Accounting firm Aprio hosted the second installment of its series of panels on minority business ownership Tuesday evening, connecting small-scale Black entrepreneurs and investors with the capital and mentorship opportunities needed to expand their ventures.

The event brought together Atlanta-based business professionals experienced in offering funding to developing companies, for a panel discussion on breaking into larger markets, ending with a one-on-one fireside chat with former Atlanta mayor and civil rights icon, Ambassador Andrew Young.

Each guest speaker on the first panel talked about their experiences in lending and accumulating capital, and how their current companies work with smaller businesses to stimulate their growth.

Tony Hilliard, private bank market executive for Bank of America, said it’s important to consider the character of minority- and women-owned businesses requesting assistance, in order to match them with the resources best suited for their models of operations. He also said minority business owners should broaden their horizons and get creative with their methods of entrepreneurship as a way to make up for lost profits and time generated by systemic inequality.
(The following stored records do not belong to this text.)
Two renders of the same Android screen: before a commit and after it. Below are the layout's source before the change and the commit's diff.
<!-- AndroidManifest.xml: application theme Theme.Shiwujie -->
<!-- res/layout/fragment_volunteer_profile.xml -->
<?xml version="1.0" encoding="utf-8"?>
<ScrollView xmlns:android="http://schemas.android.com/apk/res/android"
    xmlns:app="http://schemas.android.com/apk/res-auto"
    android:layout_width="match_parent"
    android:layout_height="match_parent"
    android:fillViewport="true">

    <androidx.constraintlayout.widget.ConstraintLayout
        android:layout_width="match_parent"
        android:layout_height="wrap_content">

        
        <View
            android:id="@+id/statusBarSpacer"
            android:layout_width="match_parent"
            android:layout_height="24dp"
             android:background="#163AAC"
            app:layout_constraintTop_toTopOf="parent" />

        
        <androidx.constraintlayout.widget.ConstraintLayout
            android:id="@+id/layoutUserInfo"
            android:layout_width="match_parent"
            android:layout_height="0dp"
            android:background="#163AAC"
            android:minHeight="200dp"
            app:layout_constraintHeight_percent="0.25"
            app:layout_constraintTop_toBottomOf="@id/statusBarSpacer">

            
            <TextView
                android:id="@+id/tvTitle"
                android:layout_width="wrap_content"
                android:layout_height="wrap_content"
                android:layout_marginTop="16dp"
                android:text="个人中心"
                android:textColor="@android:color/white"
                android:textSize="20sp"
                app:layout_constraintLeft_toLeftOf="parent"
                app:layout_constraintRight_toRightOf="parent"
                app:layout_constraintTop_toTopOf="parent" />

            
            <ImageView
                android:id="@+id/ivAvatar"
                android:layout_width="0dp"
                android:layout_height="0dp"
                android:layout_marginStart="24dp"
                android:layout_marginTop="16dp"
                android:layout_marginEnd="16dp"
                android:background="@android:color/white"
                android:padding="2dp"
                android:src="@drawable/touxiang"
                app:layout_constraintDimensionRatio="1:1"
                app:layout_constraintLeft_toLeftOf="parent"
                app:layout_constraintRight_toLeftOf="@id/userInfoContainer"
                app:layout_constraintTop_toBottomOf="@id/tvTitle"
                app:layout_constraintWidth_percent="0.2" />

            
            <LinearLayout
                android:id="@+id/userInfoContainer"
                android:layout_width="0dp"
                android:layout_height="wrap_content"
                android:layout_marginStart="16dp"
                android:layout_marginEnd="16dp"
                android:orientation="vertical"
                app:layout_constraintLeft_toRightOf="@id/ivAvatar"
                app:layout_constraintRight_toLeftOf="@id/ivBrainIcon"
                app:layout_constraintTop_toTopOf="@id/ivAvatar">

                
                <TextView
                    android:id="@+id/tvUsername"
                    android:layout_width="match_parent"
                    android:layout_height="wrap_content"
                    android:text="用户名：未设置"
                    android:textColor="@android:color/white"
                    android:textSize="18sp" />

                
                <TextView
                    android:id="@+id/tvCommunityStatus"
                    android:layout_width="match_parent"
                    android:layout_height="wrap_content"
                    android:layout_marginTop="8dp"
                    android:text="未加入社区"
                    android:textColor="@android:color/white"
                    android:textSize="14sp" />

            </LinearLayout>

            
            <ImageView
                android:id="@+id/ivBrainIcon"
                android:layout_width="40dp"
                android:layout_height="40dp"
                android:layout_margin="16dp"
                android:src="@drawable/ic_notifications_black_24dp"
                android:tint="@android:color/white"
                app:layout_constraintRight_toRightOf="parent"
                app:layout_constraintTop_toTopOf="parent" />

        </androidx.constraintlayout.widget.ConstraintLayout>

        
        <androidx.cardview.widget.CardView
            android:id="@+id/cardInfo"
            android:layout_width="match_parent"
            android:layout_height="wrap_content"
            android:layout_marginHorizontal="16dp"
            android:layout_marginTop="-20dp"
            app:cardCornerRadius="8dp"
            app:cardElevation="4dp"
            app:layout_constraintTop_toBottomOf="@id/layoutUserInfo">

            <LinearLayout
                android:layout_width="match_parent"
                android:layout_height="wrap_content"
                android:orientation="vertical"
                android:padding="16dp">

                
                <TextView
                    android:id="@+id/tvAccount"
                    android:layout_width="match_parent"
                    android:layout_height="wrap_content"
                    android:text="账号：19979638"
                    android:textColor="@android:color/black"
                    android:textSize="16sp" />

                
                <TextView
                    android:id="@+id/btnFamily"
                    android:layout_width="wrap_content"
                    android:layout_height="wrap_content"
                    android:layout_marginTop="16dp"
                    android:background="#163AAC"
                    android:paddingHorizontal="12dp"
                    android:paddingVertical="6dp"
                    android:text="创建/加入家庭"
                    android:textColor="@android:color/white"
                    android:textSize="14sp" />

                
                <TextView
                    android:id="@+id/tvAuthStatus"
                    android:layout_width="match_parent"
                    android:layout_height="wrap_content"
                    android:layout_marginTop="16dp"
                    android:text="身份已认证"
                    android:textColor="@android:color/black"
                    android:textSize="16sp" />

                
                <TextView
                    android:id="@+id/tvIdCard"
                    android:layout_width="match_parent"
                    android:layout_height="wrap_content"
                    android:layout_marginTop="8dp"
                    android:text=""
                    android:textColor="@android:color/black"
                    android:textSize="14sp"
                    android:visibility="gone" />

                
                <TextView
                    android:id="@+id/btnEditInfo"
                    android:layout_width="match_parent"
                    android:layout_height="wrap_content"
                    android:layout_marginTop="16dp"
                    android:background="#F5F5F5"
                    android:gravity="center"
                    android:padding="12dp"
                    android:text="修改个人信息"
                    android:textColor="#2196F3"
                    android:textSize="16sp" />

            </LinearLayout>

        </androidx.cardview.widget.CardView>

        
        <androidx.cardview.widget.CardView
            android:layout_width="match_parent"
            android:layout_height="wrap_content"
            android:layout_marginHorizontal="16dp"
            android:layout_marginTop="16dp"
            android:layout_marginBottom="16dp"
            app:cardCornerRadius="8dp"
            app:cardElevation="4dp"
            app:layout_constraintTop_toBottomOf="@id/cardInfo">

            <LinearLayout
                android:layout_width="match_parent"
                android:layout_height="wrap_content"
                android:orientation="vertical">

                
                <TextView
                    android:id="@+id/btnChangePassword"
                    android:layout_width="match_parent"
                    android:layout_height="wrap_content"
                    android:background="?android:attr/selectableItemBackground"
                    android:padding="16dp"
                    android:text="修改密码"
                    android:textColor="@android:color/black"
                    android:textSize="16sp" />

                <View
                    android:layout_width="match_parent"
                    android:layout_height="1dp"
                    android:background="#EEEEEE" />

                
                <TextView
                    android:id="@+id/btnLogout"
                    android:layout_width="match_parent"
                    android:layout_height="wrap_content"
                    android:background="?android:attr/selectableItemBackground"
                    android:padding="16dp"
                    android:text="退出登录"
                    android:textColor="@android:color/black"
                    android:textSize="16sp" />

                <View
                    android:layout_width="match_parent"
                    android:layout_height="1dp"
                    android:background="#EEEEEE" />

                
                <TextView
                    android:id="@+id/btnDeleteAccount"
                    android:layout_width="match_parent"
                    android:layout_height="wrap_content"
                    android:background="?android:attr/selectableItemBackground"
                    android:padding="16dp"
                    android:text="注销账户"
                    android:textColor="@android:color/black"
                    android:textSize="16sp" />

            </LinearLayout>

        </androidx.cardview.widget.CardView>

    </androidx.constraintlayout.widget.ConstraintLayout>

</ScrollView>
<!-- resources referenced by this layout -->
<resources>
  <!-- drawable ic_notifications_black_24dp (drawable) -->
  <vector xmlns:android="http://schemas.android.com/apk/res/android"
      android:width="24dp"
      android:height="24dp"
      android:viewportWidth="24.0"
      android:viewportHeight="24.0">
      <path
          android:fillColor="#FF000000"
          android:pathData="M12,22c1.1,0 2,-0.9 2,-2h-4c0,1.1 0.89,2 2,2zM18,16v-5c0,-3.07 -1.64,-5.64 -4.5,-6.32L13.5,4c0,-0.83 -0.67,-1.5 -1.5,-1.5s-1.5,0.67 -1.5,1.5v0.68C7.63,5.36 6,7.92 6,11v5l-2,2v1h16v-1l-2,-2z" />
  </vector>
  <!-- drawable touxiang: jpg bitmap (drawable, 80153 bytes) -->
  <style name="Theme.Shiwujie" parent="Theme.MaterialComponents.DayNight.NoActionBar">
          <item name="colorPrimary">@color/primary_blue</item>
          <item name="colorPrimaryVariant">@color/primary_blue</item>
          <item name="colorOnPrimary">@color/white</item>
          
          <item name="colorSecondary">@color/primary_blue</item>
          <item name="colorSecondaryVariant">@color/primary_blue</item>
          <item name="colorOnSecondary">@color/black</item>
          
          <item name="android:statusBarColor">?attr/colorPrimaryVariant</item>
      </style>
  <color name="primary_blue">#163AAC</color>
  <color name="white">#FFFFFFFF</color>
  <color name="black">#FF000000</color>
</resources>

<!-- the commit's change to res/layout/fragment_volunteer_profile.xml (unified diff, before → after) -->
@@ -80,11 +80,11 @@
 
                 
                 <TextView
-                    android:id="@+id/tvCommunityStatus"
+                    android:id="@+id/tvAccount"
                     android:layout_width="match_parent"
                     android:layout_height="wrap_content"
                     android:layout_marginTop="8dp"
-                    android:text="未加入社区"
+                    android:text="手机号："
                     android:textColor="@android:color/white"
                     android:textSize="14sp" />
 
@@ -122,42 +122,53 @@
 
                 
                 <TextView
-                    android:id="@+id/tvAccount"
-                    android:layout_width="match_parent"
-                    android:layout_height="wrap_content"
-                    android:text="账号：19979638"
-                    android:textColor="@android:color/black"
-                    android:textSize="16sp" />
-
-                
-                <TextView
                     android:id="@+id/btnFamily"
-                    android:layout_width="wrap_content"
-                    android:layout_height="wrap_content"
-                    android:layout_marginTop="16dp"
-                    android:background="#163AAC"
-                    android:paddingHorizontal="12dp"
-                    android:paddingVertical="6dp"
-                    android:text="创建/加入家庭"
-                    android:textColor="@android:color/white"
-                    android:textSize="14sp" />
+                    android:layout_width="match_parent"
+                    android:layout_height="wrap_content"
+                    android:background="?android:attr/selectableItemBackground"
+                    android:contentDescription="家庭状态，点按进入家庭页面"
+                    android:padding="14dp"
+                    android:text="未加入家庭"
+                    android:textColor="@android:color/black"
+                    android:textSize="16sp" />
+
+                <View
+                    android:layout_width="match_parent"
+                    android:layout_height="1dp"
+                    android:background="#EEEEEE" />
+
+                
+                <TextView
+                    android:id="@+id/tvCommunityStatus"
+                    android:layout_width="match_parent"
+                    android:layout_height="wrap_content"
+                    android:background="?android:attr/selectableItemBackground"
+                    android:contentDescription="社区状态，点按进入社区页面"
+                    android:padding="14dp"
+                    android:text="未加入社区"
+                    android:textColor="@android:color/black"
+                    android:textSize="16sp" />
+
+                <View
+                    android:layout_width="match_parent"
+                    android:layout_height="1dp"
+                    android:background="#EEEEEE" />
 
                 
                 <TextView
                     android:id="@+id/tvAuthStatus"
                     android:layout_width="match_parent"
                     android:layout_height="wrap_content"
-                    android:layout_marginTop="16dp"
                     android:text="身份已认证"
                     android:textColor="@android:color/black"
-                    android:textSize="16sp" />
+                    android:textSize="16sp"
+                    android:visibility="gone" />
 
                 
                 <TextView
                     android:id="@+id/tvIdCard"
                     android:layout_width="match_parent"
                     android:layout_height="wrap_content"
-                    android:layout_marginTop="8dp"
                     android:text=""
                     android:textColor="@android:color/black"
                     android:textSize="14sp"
“I think we have the opportunity that exists going forward to think differently about the businesses that are possible, and where we can lend into situations that we probably wouldn’t have done because we don’t have the legacy of a few generations that have taken over a business,” Hilliard said. “What we’re thinking about now is, ‘How do we foundationally think about the future of lending?’ And that, to me, has a broader DEI lens than we’ll probably have ever experienced.”

The federal government also has a hand in supporting minority-owned businesses in their financial pursuits. Through a series of programs and other resources, the Georgia Minority Business Development Agency Business Center, located inside the Georgia Institute of Technology, offers assistance to growing ventures generating a minimum of $500,000 annually.

Jennifer Pasley, project director at the Georgia MBDA, said the organization’s accommodation strategies aren’t one-size-fits-all for its clients, and that meeting companies where they are in their entrepreneurial journeys is necessary in helping them expand physically and financially. 

“What we learned is that a company can complete an application and submit it to a financial institution and be denied. Take that same application to another institution, and it is approved,” Pasley said. “So, we have learned that it’s not a cookie cutter situation. Every situation is unique.”

Kenneth Saffold, co-founder of minority-owned investment firm o15 Capital Partners, said that focusing on funding ventures dedicated to bringing about social, racial and gender equality is crucial to the firm’s mission.  

“You need to have capital in order to participate in capitalism,” Saffold said. “[The] 1800s ‘capital’ was land. Today, we think that by investing in these types of businesses, we’re providing capital for them to thrive and flourish and for them to ultimately be successful.”

All panelists also acknowledged the importance of networking as entrepreneurs working to expand their businesses.

Pasley added that entrepreneurs should take advantage of funding opportunities granted by public and private entities left untouched following the course of the pandemic. She also said to surround yourself with intelligent financial advisors and educate yourself on the monetary resources available at your disposal.

“It’s important to know what you don’t know,” Pasley said.

During his panel, Young discussed Atlanta’s evolution since his time in office, as well as his investment in the Black-owned digital banking platform, Greenwood.

Greenwood, a financial technology company co-founded by Atlanta-based rapper and activist Killer Mike, gives users a space to save and invest their money in a way that directly benefits minority communities. The venture, named after the historic African American district located in Tulsa, Oklahoma, commonly referred to as ‘Black Wall Street’, intends to circulate wealth within the Black and Latinx communities in a fashion similar to that seen within the Midwestern landmark at its prime.

Ambassador Young joined the project by the time its launch was announced in 2020, citing a desire to address widespread poverty as a reason for getting involved.

“I don’t know anything about money,” Young said. “I know people, and I know human need. And I think that’s my role.”

Young also said that the current generation of entrepreneurs has the chance to positively impact the world in more ways than the civil rights leaders of the 1950s and 1960s by building upon the framework they established.

“I’m trying to invite you or let you know that whether you like it or not, you are part of the same movement that I’ve spent my life in,” Young said. “Only you’re in a [financial position] to end poverty, and you’ve got a job.”